### What you have to do:
The answer is to be one number: the count of lines in this listing that have the string "https".
◆ ◆ ◆ ◆
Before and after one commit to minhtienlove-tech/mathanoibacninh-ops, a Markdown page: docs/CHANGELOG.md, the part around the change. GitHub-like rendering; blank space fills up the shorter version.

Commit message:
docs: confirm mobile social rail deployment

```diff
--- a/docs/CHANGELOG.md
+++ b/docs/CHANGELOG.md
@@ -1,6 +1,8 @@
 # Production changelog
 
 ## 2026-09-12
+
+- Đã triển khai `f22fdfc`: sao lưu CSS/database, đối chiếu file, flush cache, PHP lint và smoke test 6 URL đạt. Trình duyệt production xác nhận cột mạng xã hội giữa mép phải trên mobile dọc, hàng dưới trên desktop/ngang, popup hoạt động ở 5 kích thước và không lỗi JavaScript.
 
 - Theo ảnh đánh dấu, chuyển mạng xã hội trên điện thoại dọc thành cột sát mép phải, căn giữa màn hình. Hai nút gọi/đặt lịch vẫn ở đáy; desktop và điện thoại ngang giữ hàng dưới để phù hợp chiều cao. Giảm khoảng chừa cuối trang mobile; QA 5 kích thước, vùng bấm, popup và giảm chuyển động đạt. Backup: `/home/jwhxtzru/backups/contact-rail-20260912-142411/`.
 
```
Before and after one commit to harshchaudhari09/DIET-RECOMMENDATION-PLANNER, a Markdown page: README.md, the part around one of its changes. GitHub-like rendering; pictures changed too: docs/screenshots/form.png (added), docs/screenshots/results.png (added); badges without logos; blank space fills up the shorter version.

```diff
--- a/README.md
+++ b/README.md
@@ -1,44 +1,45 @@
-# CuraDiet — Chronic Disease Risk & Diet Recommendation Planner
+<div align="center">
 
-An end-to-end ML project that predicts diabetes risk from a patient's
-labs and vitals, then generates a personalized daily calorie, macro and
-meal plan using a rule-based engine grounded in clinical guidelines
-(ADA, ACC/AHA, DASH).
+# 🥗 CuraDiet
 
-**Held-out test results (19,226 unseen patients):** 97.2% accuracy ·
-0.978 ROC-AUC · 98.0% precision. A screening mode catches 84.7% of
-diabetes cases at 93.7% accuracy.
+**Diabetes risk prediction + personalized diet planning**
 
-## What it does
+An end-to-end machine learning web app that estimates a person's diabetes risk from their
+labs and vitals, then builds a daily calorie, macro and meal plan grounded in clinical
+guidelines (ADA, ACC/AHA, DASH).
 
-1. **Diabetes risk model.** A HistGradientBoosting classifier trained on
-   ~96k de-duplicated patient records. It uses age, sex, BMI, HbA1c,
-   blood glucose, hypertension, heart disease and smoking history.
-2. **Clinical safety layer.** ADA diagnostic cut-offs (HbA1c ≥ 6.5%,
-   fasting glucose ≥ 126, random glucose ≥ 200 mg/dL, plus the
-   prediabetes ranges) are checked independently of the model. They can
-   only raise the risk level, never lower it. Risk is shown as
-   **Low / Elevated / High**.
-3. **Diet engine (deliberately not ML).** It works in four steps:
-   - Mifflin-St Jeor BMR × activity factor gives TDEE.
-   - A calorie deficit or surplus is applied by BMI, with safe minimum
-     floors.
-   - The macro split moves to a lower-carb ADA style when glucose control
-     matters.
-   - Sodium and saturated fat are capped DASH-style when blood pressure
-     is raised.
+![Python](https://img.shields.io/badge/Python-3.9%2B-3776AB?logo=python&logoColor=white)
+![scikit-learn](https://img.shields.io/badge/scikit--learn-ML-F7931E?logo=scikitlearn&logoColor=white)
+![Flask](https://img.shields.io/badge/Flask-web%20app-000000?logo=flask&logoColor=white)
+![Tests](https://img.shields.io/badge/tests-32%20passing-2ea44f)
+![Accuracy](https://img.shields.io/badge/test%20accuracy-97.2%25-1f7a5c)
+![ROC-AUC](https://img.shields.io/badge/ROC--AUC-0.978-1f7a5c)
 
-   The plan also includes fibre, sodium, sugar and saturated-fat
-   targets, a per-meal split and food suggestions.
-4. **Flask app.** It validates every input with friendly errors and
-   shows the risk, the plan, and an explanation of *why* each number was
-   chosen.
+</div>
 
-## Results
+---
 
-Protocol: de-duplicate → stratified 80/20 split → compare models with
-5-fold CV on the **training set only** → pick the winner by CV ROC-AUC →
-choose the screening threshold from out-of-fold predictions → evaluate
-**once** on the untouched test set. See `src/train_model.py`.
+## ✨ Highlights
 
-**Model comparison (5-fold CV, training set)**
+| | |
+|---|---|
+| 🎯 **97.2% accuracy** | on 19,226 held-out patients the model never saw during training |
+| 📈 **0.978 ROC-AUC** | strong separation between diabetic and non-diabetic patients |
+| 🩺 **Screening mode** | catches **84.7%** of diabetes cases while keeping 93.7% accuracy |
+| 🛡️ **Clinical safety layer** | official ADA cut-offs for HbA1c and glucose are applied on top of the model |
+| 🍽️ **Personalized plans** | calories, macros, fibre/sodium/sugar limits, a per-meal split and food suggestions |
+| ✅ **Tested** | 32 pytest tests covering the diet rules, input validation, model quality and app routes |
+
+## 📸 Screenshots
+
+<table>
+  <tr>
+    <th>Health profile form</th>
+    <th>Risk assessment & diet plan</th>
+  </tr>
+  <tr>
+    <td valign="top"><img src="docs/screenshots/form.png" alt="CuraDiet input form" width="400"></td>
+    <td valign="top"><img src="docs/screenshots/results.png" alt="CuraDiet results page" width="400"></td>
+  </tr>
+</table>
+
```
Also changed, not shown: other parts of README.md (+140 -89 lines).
◆ ◆ ◆ ◆
### Solution:
6